» Problem details:
Wherever the string "function" appears in the entries below, return the line that holds it.

** Opening Data block **

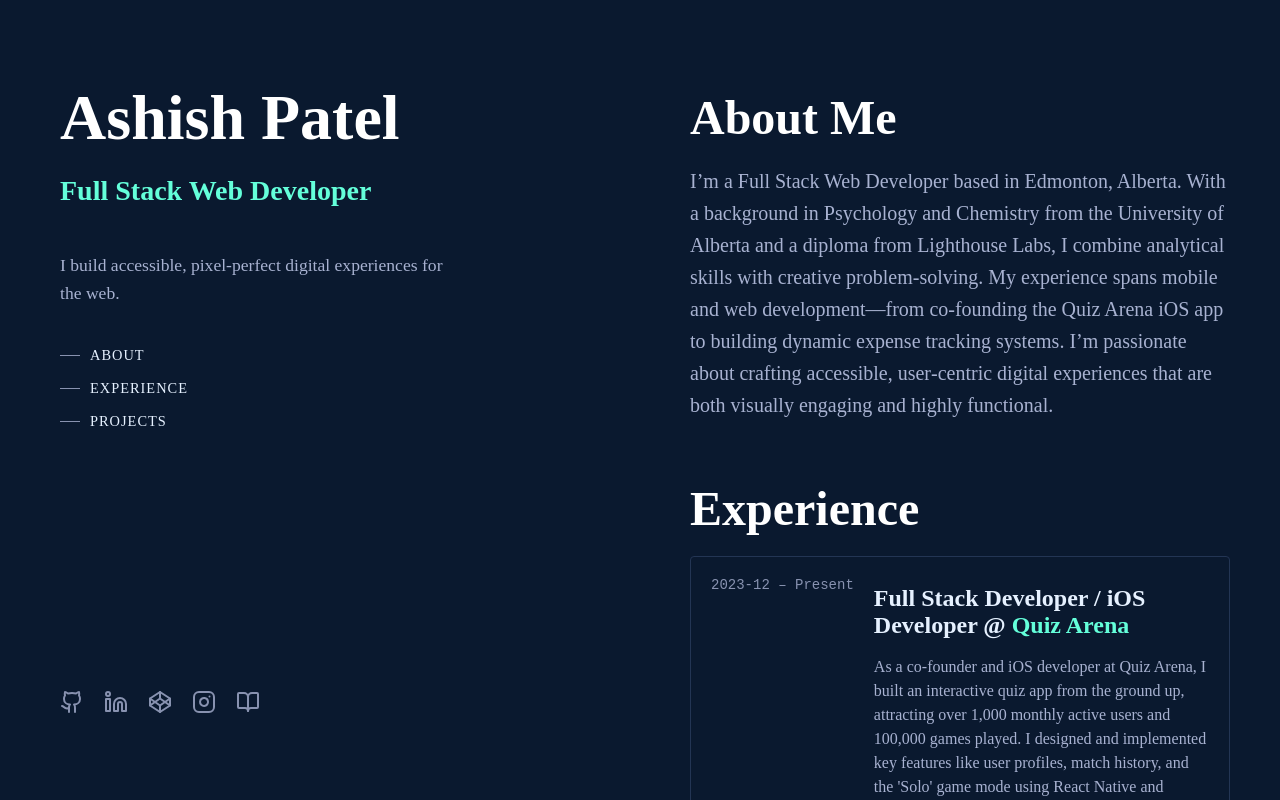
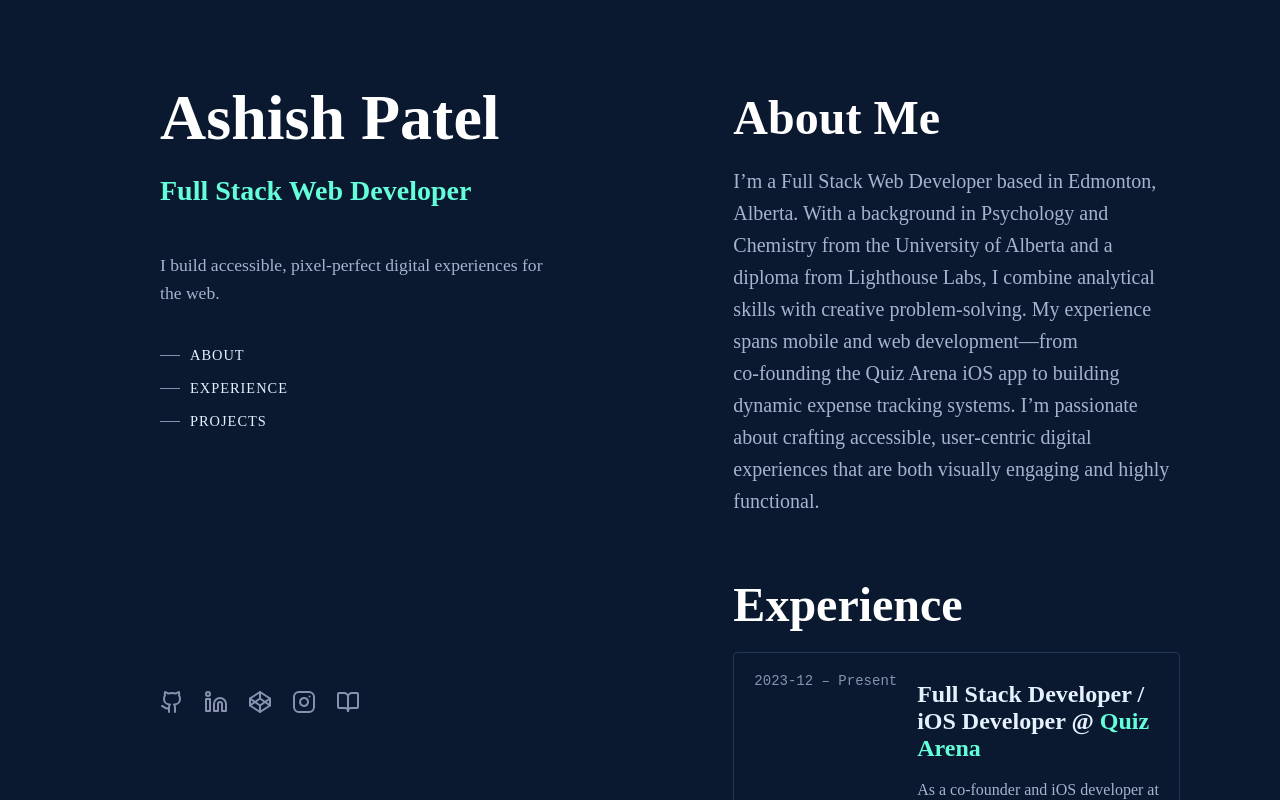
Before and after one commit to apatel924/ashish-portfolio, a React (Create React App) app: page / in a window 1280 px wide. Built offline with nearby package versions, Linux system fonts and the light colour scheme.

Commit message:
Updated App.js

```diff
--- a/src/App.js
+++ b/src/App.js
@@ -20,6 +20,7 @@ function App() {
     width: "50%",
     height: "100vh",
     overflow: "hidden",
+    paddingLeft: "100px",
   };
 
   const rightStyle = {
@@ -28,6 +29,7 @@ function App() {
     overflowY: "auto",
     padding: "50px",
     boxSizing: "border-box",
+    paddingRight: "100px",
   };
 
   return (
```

** Closing Data block **

» Answer for the task:
@@ -20,6 +20,7 @@ function App() {
@@ -28,6 +29,7 @@ function App() {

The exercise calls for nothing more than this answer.